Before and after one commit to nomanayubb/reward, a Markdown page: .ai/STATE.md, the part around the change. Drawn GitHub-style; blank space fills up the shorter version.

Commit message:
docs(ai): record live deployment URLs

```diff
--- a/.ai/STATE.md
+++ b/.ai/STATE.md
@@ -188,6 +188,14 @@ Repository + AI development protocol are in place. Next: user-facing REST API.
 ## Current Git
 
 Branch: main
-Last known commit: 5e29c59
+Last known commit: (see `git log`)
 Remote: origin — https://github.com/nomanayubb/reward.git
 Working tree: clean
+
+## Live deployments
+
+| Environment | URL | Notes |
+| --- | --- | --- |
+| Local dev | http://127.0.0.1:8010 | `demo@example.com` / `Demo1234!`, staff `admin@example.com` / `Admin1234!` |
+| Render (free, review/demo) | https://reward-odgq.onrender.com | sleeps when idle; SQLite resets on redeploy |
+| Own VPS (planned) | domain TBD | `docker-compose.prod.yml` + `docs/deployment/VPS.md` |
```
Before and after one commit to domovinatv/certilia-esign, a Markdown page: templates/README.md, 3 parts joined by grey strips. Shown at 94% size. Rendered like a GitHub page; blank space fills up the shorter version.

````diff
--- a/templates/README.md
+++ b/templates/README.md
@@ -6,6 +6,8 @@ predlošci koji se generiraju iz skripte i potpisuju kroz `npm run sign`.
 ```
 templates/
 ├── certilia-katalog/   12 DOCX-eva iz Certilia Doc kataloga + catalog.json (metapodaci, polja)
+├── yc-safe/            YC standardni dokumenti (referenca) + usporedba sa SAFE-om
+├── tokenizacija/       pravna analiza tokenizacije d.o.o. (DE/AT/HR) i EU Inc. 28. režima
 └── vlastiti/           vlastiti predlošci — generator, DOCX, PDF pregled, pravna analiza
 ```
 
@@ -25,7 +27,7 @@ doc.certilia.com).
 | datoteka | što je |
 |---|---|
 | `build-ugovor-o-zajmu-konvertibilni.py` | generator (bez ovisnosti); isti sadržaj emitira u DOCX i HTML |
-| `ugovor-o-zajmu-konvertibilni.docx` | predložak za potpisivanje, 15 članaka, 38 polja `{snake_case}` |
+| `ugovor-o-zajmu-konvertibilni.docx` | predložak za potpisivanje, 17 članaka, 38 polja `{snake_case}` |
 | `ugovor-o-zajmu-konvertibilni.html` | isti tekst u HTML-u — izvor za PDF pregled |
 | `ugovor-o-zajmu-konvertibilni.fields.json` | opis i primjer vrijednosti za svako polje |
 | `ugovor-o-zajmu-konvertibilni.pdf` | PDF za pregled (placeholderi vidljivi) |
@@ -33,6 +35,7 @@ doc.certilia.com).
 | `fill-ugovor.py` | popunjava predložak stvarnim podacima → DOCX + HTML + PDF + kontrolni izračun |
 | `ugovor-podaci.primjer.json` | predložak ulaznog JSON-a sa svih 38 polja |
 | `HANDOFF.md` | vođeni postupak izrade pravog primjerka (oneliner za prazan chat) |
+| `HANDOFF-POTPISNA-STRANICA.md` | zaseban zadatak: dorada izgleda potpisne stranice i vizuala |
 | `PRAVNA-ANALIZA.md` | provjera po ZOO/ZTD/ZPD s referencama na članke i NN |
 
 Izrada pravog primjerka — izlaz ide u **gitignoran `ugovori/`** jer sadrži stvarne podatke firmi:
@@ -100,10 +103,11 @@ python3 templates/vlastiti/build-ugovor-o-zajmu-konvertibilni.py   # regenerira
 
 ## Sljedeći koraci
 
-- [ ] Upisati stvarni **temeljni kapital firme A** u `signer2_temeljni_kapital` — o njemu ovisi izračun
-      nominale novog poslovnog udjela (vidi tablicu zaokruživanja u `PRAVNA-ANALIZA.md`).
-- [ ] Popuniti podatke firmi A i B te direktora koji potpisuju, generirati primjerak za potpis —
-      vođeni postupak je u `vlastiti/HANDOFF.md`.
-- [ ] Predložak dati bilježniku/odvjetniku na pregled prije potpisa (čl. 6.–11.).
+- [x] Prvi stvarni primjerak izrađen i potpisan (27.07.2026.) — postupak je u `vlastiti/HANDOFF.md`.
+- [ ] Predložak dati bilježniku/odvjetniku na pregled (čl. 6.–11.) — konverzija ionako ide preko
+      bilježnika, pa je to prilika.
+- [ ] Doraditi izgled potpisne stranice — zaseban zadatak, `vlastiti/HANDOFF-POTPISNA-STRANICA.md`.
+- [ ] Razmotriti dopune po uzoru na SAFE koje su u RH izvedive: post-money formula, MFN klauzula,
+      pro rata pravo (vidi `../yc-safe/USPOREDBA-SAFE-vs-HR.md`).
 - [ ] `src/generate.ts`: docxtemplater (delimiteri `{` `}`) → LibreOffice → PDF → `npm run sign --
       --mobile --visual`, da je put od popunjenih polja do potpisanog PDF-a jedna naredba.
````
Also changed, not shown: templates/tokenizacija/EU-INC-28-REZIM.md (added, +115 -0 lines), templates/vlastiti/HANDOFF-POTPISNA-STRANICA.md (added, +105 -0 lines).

====

## Assignment
Find every line in the records above that contains the word "potpisivanje", and copy each one.

## Answer
-| `ugovor-o-zajmu-konvertibilni.docx` | predložak za potpisivanje, 15 članaka, 38 polja `{snake_case}` |
+| `ugovor-o-zajmu-konvertibilni.docx` | predložak za potpisivanje, 17 članaka, 38 polja `{snake_case}` |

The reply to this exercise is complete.